- [BRIEF] Go through the records below and return each line that has "only" in it.

[Change detection data]

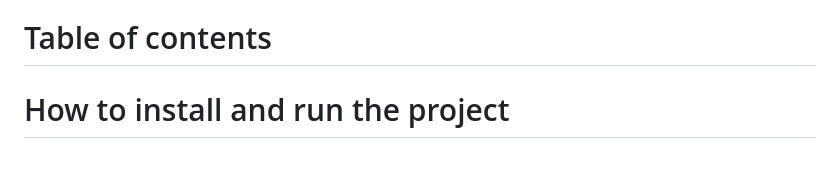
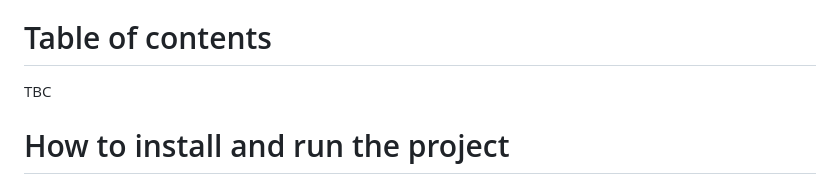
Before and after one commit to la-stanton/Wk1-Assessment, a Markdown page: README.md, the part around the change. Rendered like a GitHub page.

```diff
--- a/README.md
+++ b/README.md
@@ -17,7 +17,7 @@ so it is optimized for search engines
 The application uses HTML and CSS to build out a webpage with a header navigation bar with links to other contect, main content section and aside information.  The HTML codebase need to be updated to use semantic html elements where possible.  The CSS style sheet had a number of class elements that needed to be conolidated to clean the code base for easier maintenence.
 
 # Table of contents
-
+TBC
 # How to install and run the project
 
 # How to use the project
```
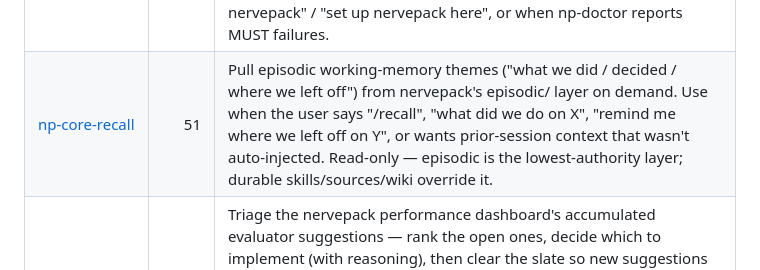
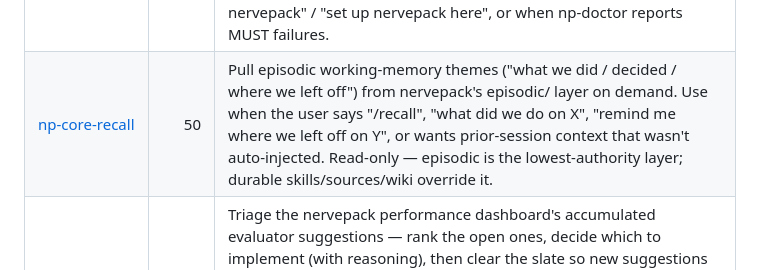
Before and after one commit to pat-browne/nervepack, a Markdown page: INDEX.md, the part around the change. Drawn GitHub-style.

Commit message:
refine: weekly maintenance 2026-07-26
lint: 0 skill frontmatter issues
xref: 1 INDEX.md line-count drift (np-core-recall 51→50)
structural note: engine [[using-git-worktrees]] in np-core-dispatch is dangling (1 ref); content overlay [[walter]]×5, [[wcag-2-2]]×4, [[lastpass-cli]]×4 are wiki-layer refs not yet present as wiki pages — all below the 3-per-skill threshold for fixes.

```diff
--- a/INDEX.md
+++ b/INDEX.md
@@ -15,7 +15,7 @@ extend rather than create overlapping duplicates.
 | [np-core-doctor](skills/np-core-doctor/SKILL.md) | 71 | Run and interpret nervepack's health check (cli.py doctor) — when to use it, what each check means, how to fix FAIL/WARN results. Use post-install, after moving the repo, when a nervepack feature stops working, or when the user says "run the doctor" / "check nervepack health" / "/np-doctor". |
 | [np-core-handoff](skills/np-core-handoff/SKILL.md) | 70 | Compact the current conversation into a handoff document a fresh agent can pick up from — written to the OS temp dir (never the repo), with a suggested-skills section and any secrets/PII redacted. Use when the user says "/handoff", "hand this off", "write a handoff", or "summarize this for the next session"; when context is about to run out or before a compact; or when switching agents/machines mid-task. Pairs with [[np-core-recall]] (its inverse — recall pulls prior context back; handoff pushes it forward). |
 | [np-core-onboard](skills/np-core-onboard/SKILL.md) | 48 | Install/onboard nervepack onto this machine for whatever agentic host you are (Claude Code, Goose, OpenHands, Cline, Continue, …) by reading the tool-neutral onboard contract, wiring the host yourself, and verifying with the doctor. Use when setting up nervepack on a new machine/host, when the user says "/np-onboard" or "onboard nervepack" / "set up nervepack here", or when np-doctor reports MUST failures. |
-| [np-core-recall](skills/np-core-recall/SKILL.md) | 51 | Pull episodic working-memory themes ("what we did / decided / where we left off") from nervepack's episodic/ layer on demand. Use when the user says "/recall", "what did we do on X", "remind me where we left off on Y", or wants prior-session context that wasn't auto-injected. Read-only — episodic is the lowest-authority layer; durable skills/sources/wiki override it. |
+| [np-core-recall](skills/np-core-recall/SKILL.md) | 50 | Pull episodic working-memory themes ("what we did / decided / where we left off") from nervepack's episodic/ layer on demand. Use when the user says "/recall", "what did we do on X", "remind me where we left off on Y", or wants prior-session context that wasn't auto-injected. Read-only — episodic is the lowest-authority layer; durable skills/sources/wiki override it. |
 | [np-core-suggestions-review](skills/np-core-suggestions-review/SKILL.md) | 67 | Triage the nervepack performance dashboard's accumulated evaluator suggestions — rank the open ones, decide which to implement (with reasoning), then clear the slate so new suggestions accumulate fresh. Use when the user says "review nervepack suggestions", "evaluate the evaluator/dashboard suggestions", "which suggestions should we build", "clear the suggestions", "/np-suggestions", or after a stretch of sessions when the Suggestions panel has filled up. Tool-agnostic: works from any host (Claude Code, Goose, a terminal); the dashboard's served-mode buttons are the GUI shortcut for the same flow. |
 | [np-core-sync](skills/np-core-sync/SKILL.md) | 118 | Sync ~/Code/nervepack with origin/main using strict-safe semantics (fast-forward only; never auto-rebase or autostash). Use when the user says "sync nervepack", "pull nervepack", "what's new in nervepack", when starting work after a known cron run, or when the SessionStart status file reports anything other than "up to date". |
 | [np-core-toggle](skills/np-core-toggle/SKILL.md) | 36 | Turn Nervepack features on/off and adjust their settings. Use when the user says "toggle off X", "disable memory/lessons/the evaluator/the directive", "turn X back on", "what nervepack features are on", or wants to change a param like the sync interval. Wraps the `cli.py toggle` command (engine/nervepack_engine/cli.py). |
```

- [THE ANSWER]
-| [np-core-recall](skills/np-core-recall/SKILL.md) | 51 | Pull episodic working-memory themes ("what we did / decided / where we left off") from nervepack's episodic/ layer on demand. Use when the user says "/recall", "what did we do on X", "remind me where we left off on Y", or wants prior-session context that wasn't auto-injected. Read-only — episodic is the lowest-authority layer; durable skills/sources/wiki override it. |
+| [np-core-recall](skills/np-core-recall/SKILL.md) | 50 | Pull episodic working-memory themes ("what we did / decided / where we left off") from nervepack's episodic/ layer on demand. Use when the user says "/recall", "what did we do on X", "remind me where we left off on Y", or wants prior-session context that wasn't auto-injected. Read-only — episodic is the lowest-authority layer; durable skills/sources/wiki override it. |
 | [np-core-sync](skills/np-core-sync/SKILL.md) | 118 | Sync ~/Code/nervepack with origin/main using strict-safe semantics (fast-forward only; never auto-rebase or autostash). Use when the user says "sync nervepack", "pull nervepack", "what's new in nervepack", when starting work after a known cron run, or when the SessionStart status file reports anything other than "up to date". |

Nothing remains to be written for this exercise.